14-03-2019 | di COOPI
Niger: half-moon basins to stop drought
There is a simple and clever system to preserve fertile land: the half-moon technique. We have been successfully testing it in Niger, in the Dosso region.
Since 2016, we have been running the “Improvement of climate resilience and food security of the rural municipalities of Soucoucoutane and Dogonkiria (PARC-SASD)” project, financed by the European Union, to help people coping with drought, one of the many dramatic consequences of climate change.
Half-moon basins are dug with pickaxe and shovels to form a half-circle that is about 3 m, where ground and manure are mixed. These basins collect rainwater that would not be absorbed by the ground otherwise, due to the surface runoff caused by reduced water holding capacity of the soil. This method allows the crops to resist.
“This technique is suitable for any type of cultivation”, explains COOPI project leader in Dosso, Giacomo Fassi. "We have built half-moons to plant trees, preferably not young, to prevent them from perishing during the dry season, and herbaceous plants for grazing. Local farmers have also adopted this system, using it to grow millet and sorghum.”
Half-moon basins are an important system to prevent desertification, recover desert lands and preserve crops. However, half-moons must be rebuilt with every new crop, to last in the medium-long run. One person is able to build about 40 half-moon per day.
The system was developed in the mid-1990s to fight against drought in the Sahel, a zone of transition in Africa between the Sahara to the north and the Sudanian Savanna to the south. In those years, an experimental farm of about 100 hectares was built by the Japanese company JGRC, in the village of Magou, south of Niamey. That is when the half-moon basins were introduced.

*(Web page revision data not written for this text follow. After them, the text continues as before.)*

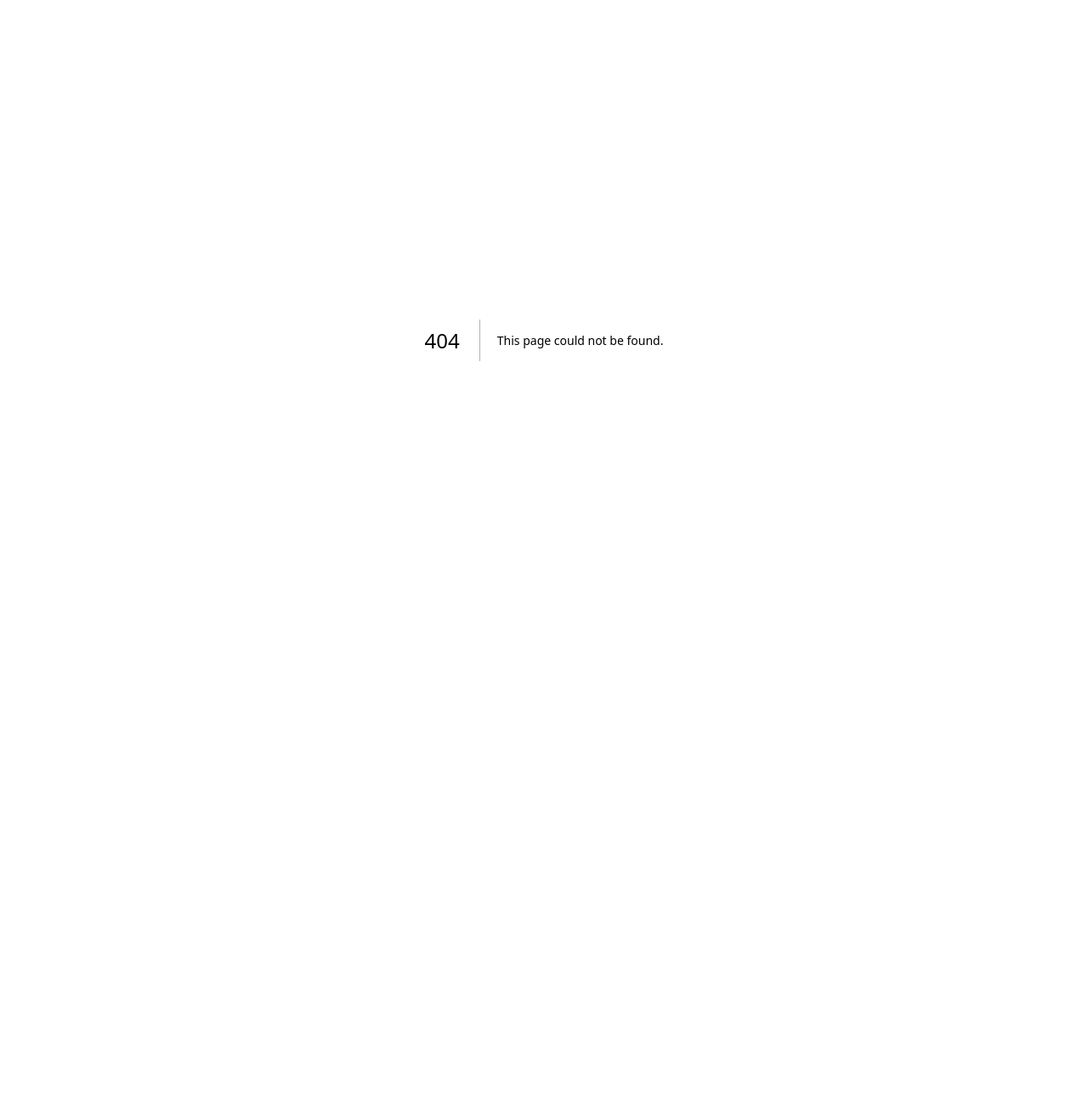
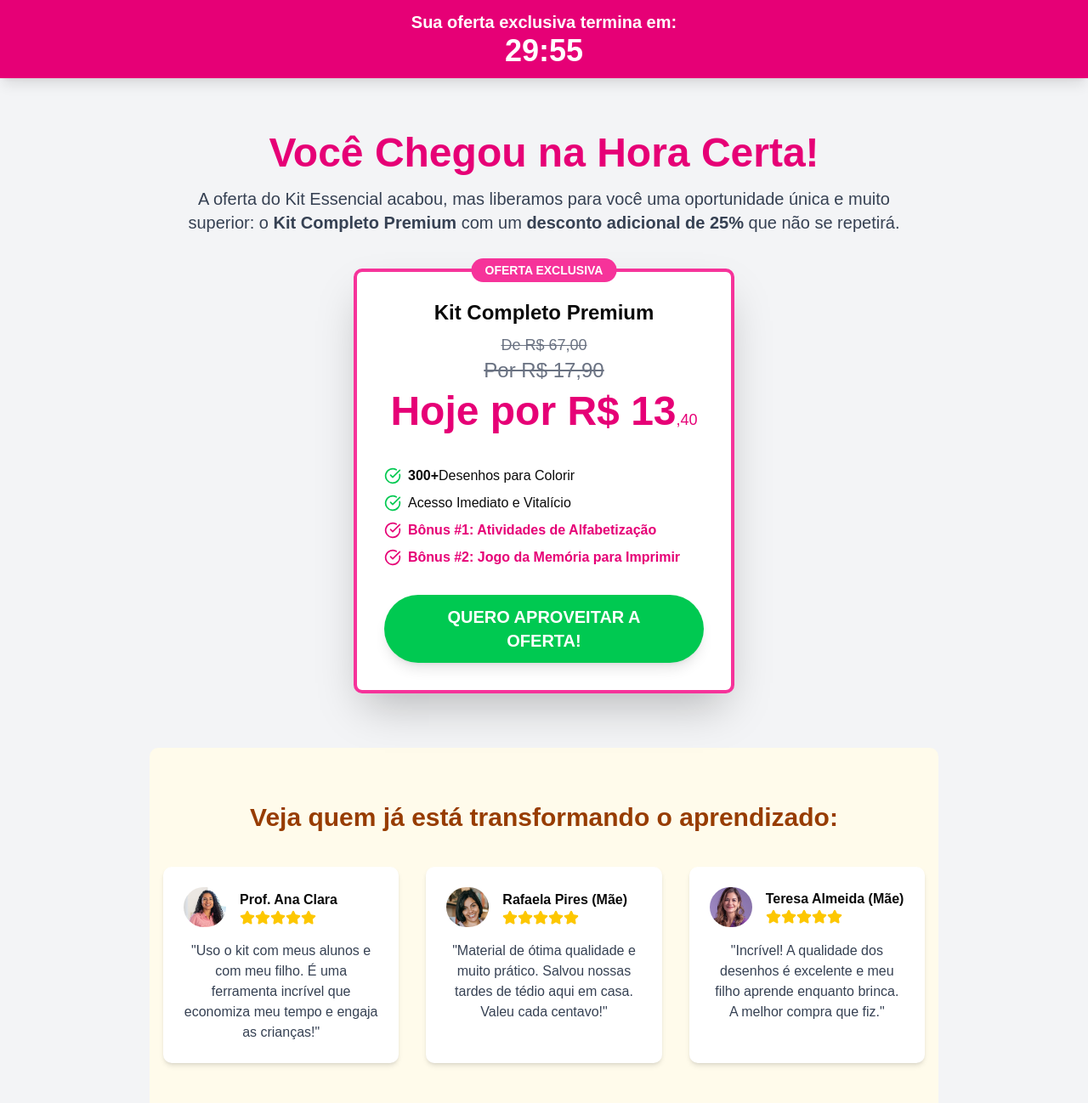
Before and after one commit to skrodrigo/kit-colorir, a Next.js app: page /oferta-expirada in a window 1280 px wide. Before the commit this address had no page. Shown: the top 1298 px of the page at 85% size. Before the commit the page ends 800 px from the top, so only its background shows below. Built offline with nearby package versions, Linux system fonts and the light colour scheme; a web font is replaced by a local one.

Commit message:
feat: add expire page

```diff
--- /dev/null
+++ b/app/oferta-expirada/page.tsx
@@ -0,0 +1,78 @@
+
+import Image from 'next/image';
+import { CheckCircle, Star } from 'lucide-react';
+import CountdownTimer from '@/components/ui/countdown-timer';
+
+export default function OfertaExpirada() {
+  return (
+    <div className="bg-gray-100">
+      {/* Timer Section */}
+      <div className="bg-pink-600 text-white py-3 px-4 text-center sticky top-0 z-50 shadow-lg">
+        <p className="font-semibold text-lg md:text-xl">Sua oferta exclusiva termina em:</p>
+        <CountdownTimer />
+      </div>
+
+      <main className="py-12 md:py-16 px-4">
+        <div className="max-w-4xl mx-auto text-center">
+          <h1 className="text-3xl md:text-5xl font-bold text-pink-600 mb-4">Você Chegou na Hora Certa!</h1>
+          <p className="text-lg md:text-xl text-gray-700 mb-8">A oferta do Kit Essencial acabou, mas liberamos para você uma oportunidade única e muito superior: o <strong>Kit Completo Premium</strong> com um <strong>desconto adicional de 25%</strong> que não se repetirá.</p>
+
+          {/* Premium Card Section */}
+          <div className="flex justify-center my-10">
+            <div className="border-4 border-pink-500 rounded-lg p-6 md:p-8 w-full max-w-md text-center flex flex-col relative shadow-2xl bg-white">
+              <div className="absolute -top-4 left-1/2 -translate-x-1/2 bg-pink-500 text-white px-4 py-1 rounded-full text-sm font-bold">OFERTA EXCLUSIVA</div>
+              <h3 className="text-2xl font-bold mb-2">Kit Completo Premium</h3>
+              <p className="text-gray-500 line-through text-lg">De R$ 67,00</p>
+              <p className="text-gray-500 line-through text-2xl">Por R$ 17,90</p>
+              <p className="text-5xl font-bold my-2 text-pink-600">Hoje por R$ 13<span className="text-lg font-normal">,40</span></p>
+              <ul className="text-left space-y-2 my-6 md:my-8 flex-grow">
+                <li className="flex items-center"><CheckCircle className="w-5 h-5 text-green-500 mr-2 flex-shrink-0" /> <strong>300+</strong> Desenhos para Colorir</li>
+                <li className="flex items-center"><CheckCircle className="w-5 h-5 text-green-500 mr-2 flex-shrink-0" /> Acesso Imediato e Vitalício</li>
+                <li className="flex items-center text-pink-600 font-bold"><CheckCircle className="w-5 h-5 mr-2 flex-shrink-0" /> Bônus #1: Atividades de Alfabetização</li>
+                <li className="flex items-center text-pink-600 font-bold"><CheckCircle className="w-5 h-5 mr-2 flex-shrink-0" /> Bônus #2: Jogo da Memória para Imprimir</li>
+              </ul>
+              <a href="#" className="mt-auto bg-green-500 text-white font-bold py-3 px-8 rounded-full text-xl hover:bg-green-600 transition-transform transform hover:scale-105 shadow-lg">QUERO APROVEITAR A OFERTA!</a>
+            </div>
+          </div>
+
+          {/* Testimonials Section */}
+          <section className="bg-amber-50 py-16 px-4 -mx-4 mt-16 rounded-lg">
+            <h2 className="text-3xl font-bold text-center mb-10 text-amber-800">Veja quem já está transformando o aprendizado:</h2>
+            <div className="max-w-6xl mx-auto grid md:grid-cols-3 gap-8">
+              <div className="bg-white p-6 rounded-lg shadow-md">
+                <div className="flex items-center mb-4">
+                    <Image src="/prof1.png" alt="Professora Ana" width={50} height={50} className="rounded-full mr-4"/>
+                    <div>
+                      <p className="font-bold">Prof. Ana Clara</p>
+                      <div className="flex text-yellow-400">{Array(5).fill(0).map((_, i) => <Star key={`t1-star-${i}`} size={18} className='fill-yellow-400'/>)}</div>
+                    </div>
+                </div>
+                <p className='text-gray-700'>&quot;Uso o kit com meus alunos e com meu filho. É uma ferramenta incrível que economiza meu tempo e engaja as crianças!&quot;</p>
+              </div>
+              <div className="bg-white p-6 rounded-lg shadow-md">
+                <div className="flex items-center mb-4">
+                    <Image src="/prof2.png" alt="Rafaela Pires" width={50} height={50} className="rounded-full mr-4"/>
+                    <div>
+                      <p className="font-bold">Rafaela Pires (Mãe)</p>
+                      <div className="flex text-yellow-400">{Array(5).fill(0).map((_, i) => <Star key={`t2-star-${i}`} size={18} className='fill-yellow-400'/>)}</div>
+                    </div>
+                </div>
+                <p className='text-gray-700'>&quot;Material de ótima qualidade e muito prático. Salvou nossas tardes de tédio aqui em casa. Valeu cada centavo!&quot;</p>
+              </div>
+              <div className="bg-white p-6 rounded-lg shadow-md">
+                <div className="flex items-center mb-4">
+                    <Image src="/mae1.png" alt="Teresa Almeida" width={50} height={50} className="rounded-full mr-4"/>
+                    <div>
+                      <p className="font-bold">Teresa Almeida (Mãe)</p>
+                      <div className="flex text-yellow-400">{Array(5).fill(0).map((_, i) => <Star key={`t3-star-${i}`} size={18} className='fill-yellow-400'/>)}</div>
+                    </div>
+                </div>
+                <p className='text-gray-700'>&quot;Incrível! A qualidade dos desenhos é excelente e meu filho aprende enquanto brinca. A melhor compra que fiz.&quot;</p>
+              </div>
+            </div>
+          </section>
+        </div>
+      </main>
+    </div>
+  );
+}
--- a/app/page.tsx
+++ b/app/page.tsx
@@ -76,28 +76,28 @@ export default function Home() {
           <h2 className="text-3xl font-bold text-center mb-10 text-pink-600">Escolha o Plano Ideal para Você</h2>
           <div className="flex flex-wrap justify-center gap-8">
             {/* Basic Plan */}
-            <div className="border-2 border-gray-200 rounded-lg p-8 w-full max-w-sm text-center flex flex-col">
+            <div className="border-2 border-gray-200 rounded-lg p-8 w-full max-w-sm text-center flex flex-col opacity-70">
               <h3 className="text-2xl font-bold mb-2">Kit Essencial</h3>
-              <p className="text-4xl font-bold my-4">R$ 9<span className="text-lg font-normal">,90</span></p>
+              <p className="text-gray-500 line-through">De R$ 37,00</p>
+              <p className="text-4xl font-bold my-2">Por R$ 9<span className="text-lg font-normal">,90</span></p>
               <ul className="text-left space-y-2 mb-8 flex-grow">
                 <li className="flex items-center"><CheckCircle className="w-5 h-5 text-green-500 mr-2" /> 50 Desenhos para Colorir</li>
                 <li className="flex items-center"><CheckCircle className="w-5 h-5 text-green-500 mr-2" /> Acesso Imediato</li>
               </ul>
-              <a href="#" className="mt-auto bg-gray-300 text-gray-800 font-bold py-3 px-8 rounded-full hover:bg-gray-400 transition-colors">Escolher Essencial</a>
+              <a href="/oferta-expirada" className="mt-auto bg-gray-300 text-gray-800 font-bold py-3 px-8 rounded-full hover:bg-gray-400 transition-colors">Escolher Essencial</a>
             </div>
 
             {/* Premium Plan */}
             <div className="border-4 border-pink-500 rounded-lg p-8 w-full max-w-sm text-center flex flex-col relative shadow-2xl">
               <div className="absolute -top-4 left-1/2 -translate-x-1/2 bg-pink-500 text-white px-4 py-1 rounded-full text-sm font-bold">MAIS POPULAR</div>
               <h3 className="text-2xl font-bold mb-2">Kit Completo Premium</h3>
-              <p className="text-5xl font-bold my-4 text-pink-600">R$ 17<span className="text-lg font-normal">,90</span></p>
+              <p className="text-gray-500 line-through">De R$ 67,00</p>
+              <p className="text-5xl font-bold my-2 text-pink-600">Por R$ 17<span className="text-lg font-normal">,90</span></p>
               <ul className="text-left space-y-2 mb-8 flex-grow">
                 <li className="flex items-center"><CheckCircle className="w-5 h-5 text-green-500 mr-2" /> <strong>300+</strong> Desenhos para Colorir</li>
                 <li className="flex items-center"><CheckCircle className="w-5 h-5 text-green-500 mr-2" /> Acesso Imediato e Vitalício</li>
                 <li className="flex items-center text-pink-600 font-bold"><CheckCircle className="w-5 h-5 mr-2" /> Bônus #1: Atividades de Alfabetização</li>
                 <li className="flex items-center text-pink-600 font-bold"><CheckCircle className="w-5 h-5 mr-2" /> Bônus #2: Jogo da Memória para Imprimir</li>
-                <li className="flex items-center text-pink-600 font-bold"><CheckCircle className="w-5 h-5 mr-2" /> Bônus #3: Desenhos para Recortar</li>
-                <li className="flex items-center text-pink-600 font-bold"><CheckCircle className="w-5 h-5 mr-2" /> Bônus #4: Guia para Pais e Educadores</li>
               </ul>
               <a href="#" className="mt-auto bg-pink-500 text-white font-bold py-3 px-8 rounded-full text-xl hover:bg-pink-600 transition-transform transform hover:scale-105">QUERO O KIT COMPLETO!</a>
             </div>
--- /dev/null
+++ b/components/ui/countdown-timer.tsx
@@ -0,0 +1,28 @@
+'use client';
+
+import { useState, useEffect } from 'react';
+
+export default function CountdownTimer() {
+  const [timeLeft, setTimeLeft] = useState(30 * 60); // 30 minutes in seconds
+
+  useEffect(() => {
+    if (timeLeft <= 0) return;
+
+    const intervalId = setInterval(() => {
+      setTimeLeft(timeLeft - 1);
+    }, 1000);
+
+    return () => clearInterval(intervalId);
+  }, [timeLeft]);
+
+  const minutes = Math.floor(timeLeft / 60);
+  const seconds = timeLeft % 60;
+
+  return (
+    <div className="text-2xl md:text-4xl font-bold text-white">
+      <span>{String(minutes).padStart(2, '0')}</span>
+      <span>:</span>
+      <span>{String(seconds).padStart(2, '0')}</span>
+    </div>
+  );
+}
```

COOPI has been operating in Niger since 2012. Our projects have always been focused on our expertise in food security, education in emergency and mental health. Now we are also focusing on another crucial sector, the disaster risk reduction.